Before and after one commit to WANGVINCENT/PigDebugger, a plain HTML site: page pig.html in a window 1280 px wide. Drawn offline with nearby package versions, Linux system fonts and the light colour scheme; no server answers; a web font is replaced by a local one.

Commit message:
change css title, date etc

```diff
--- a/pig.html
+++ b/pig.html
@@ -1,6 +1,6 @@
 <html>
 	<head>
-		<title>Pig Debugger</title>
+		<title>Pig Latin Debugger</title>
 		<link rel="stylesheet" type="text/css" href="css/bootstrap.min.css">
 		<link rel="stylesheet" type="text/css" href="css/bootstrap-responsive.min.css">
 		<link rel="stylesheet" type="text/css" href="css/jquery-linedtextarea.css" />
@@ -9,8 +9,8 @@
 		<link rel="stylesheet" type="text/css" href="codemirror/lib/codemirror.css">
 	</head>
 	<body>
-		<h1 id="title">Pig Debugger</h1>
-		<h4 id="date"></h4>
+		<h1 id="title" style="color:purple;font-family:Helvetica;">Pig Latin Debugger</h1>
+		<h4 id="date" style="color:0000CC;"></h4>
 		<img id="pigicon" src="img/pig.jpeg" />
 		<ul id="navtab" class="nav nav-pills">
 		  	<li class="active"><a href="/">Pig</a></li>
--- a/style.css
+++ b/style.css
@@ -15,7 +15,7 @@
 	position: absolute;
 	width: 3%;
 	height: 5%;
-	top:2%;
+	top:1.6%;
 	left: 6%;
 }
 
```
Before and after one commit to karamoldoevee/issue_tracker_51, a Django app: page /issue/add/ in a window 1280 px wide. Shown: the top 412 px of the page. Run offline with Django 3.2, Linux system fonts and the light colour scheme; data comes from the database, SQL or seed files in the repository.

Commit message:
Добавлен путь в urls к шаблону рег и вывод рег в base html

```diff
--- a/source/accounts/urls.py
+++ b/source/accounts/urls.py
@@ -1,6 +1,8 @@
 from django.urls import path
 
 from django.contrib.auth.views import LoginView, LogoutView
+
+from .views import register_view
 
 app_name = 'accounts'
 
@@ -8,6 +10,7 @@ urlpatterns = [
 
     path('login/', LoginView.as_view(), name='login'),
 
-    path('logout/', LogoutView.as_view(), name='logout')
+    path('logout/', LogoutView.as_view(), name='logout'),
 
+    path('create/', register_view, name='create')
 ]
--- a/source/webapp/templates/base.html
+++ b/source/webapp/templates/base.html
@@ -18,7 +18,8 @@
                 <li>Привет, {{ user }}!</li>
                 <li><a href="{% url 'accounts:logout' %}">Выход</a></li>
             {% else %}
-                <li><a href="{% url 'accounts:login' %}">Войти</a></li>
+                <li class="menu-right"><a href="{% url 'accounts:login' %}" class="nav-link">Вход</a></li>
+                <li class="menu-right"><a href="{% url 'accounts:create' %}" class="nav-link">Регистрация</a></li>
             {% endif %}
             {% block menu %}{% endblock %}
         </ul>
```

**Problem requirements**
Take each line of the material above that holds the string "title" and copy it.

**Answer to the problem**
change css title, date etc
-		<title>Pig Debugger</title>
+		<title>Pig Latin Debugger</title>
-		<h1 id="title">Pig Debugger</h1>
+		<h1 id="title" style="color:purple;font-family:Helvetica;">Pig Latin Debugger</h1>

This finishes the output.